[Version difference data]
┄┄┄┄┄┄
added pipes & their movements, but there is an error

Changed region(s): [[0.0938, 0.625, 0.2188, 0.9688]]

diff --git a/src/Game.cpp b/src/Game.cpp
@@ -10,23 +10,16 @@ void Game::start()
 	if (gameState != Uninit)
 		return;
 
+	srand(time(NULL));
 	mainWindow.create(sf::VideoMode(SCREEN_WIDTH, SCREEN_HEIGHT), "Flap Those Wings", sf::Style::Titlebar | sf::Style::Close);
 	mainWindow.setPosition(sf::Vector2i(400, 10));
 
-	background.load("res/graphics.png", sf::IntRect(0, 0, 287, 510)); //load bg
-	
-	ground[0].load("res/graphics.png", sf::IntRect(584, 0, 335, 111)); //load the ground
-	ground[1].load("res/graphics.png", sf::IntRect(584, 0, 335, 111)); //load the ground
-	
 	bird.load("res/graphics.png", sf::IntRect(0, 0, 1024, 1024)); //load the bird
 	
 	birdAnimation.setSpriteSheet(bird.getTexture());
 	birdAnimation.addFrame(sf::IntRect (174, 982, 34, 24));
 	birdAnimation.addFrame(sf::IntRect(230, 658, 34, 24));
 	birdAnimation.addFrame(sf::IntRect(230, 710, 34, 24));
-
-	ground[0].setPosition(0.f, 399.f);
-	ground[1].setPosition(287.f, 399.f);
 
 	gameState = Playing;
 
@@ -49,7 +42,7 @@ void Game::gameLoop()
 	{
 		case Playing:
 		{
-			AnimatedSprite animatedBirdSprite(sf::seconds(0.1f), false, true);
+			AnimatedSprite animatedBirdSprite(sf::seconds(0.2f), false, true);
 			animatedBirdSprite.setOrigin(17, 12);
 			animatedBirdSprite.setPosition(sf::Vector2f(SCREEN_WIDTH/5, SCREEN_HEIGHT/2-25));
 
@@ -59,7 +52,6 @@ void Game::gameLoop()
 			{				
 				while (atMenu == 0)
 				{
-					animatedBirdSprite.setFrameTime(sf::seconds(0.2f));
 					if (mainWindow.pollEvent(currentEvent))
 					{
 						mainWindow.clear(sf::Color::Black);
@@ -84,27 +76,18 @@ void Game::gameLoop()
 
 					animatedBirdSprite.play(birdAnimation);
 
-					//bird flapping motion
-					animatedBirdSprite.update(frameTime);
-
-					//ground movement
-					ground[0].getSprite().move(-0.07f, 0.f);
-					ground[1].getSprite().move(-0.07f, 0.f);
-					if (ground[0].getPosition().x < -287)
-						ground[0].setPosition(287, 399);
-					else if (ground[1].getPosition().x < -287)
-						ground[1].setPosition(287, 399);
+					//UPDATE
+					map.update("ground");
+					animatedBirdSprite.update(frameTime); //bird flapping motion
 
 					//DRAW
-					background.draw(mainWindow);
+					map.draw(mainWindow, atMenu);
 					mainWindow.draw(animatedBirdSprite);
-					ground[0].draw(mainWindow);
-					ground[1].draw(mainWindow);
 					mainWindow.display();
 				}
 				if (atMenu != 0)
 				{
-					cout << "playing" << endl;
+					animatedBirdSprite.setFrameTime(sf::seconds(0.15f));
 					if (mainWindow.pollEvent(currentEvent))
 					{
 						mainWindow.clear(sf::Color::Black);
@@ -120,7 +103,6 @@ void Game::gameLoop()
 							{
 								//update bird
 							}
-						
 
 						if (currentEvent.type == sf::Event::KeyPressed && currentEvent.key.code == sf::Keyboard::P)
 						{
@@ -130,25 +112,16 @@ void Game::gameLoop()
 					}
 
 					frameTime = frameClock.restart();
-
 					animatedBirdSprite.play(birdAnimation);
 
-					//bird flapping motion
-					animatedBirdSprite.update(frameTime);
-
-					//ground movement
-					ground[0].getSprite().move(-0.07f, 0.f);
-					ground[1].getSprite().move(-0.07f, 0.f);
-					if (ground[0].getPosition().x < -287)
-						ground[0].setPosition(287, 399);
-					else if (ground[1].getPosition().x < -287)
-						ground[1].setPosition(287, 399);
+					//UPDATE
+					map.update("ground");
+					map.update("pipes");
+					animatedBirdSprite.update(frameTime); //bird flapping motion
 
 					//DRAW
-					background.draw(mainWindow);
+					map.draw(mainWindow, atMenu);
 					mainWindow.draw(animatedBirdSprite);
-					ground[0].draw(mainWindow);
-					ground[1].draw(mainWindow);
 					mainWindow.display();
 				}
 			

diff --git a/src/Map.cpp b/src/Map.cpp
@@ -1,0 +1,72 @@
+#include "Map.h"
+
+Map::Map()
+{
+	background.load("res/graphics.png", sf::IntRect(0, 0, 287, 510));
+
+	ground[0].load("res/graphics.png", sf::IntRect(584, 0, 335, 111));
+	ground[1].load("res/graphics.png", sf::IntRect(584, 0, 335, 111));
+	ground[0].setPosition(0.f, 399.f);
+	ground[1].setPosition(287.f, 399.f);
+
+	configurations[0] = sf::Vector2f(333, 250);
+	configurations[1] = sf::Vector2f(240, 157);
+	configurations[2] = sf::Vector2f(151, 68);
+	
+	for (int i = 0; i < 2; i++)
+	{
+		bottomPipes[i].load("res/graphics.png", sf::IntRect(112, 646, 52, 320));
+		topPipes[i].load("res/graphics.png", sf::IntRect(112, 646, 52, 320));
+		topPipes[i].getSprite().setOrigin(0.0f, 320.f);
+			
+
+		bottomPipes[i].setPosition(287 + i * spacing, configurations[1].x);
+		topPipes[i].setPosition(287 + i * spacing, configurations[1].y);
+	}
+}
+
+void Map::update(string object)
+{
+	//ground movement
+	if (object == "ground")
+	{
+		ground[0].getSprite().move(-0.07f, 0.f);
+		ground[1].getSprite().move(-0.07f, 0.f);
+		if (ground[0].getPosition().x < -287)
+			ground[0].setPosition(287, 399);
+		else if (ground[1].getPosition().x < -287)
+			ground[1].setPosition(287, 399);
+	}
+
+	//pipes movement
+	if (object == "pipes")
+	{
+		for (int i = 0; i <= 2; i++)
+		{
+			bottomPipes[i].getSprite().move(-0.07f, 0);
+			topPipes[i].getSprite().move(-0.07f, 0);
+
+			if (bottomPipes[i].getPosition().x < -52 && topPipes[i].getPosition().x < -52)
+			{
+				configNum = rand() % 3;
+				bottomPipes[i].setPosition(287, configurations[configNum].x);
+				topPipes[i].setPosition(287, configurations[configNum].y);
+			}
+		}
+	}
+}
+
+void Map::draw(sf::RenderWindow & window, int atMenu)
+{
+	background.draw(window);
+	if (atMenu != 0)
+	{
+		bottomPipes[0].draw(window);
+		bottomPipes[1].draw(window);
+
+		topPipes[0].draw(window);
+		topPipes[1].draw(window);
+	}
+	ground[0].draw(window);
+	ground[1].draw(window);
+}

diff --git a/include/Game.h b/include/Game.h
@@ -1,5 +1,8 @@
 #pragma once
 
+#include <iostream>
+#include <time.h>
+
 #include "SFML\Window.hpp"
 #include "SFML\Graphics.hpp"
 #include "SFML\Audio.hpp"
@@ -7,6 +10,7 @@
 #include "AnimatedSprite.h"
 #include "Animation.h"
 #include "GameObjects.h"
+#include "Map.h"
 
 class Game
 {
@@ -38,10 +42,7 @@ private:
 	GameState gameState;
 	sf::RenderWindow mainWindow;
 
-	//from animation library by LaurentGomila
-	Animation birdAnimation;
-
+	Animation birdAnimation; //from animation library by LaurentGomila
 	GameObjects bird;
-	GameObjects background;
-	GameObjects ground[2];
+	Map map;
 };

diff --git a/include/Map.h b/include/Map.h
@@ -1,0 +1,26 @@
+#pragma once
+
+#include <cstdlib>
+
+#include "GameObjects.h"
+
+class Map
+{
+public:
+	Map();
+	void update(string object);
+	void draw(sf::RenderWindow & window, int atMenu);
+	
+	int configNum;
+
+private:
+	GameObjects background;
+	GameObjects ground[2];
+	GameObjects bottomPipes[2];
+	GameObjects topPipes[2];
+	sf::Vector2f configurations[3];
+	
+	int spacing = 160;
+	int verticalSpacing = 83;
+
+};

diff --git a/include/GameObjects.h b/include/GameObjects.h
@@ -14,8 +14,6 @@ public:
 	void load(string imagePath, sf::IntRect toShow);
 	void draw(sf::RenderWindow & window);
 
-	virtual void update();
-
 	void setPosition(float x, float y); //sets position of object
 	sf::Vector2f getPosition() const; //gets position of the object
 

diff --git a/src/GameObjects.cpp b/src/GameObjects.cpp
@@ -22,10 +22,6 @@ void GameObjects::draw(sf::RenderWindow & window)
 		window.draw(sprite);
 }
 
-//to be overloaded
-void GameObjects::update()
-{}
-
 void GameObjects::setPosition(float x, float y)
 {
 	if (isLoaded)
┄┄┄┄┄┄
**About this exercise**:
Please reproduce exactly the lines above, beginning with the first and ending with the line that contains "birdAnimation.addFrame(sf::IntRect(230, 658, 34, 24));", and include nothing outside that range.

**Worked solution**:
added pipes & their movements, but there is an error

Changed region(s): [[0.0938, 0.625, 0.2188, 0.9688]]

diff --git a/src/Game.cpp b/src/Game.cpp
@@ -10,23 +10,16 @@ void Game::start()
 	if (gameState != Uninit)
 		return;
 
+	srand(time(NULL));
 	mainWindow.create(sf::VideoMode(SCREEN_WIDTH, SCREEN_HEIGHT), "Flap Those Wings", sf::Style::Titlebar | sf::Style::Close);
 	mainWindow.setPosition(sf::Vector2i(400, 10));
 
-	background.load("res/graphics.png", sf::IntRect(0, 0, 287, 510)); //load bg
-	
-	ground[0].load("res/graphics.png", sf::IntRect(584, 0, 335, 111)); //load the ground
-	ground[1].load("res/graphics.png", sf::IntRect(584, 0, 335, 111)); //load the ground
-	
 	bird.load("res/graphics.png", sf::IntRect(0, 0, 1024, 1024)); //load the bird
 	
 	birdAnimation.setSpriteSheet(bird.getTexture());
 	birdAnimation.addFrame(sf::IntRect (174, 982, 34, 24));
 	birdAnimation.addFrame(sf::IntRect(230, 658, 34, 24));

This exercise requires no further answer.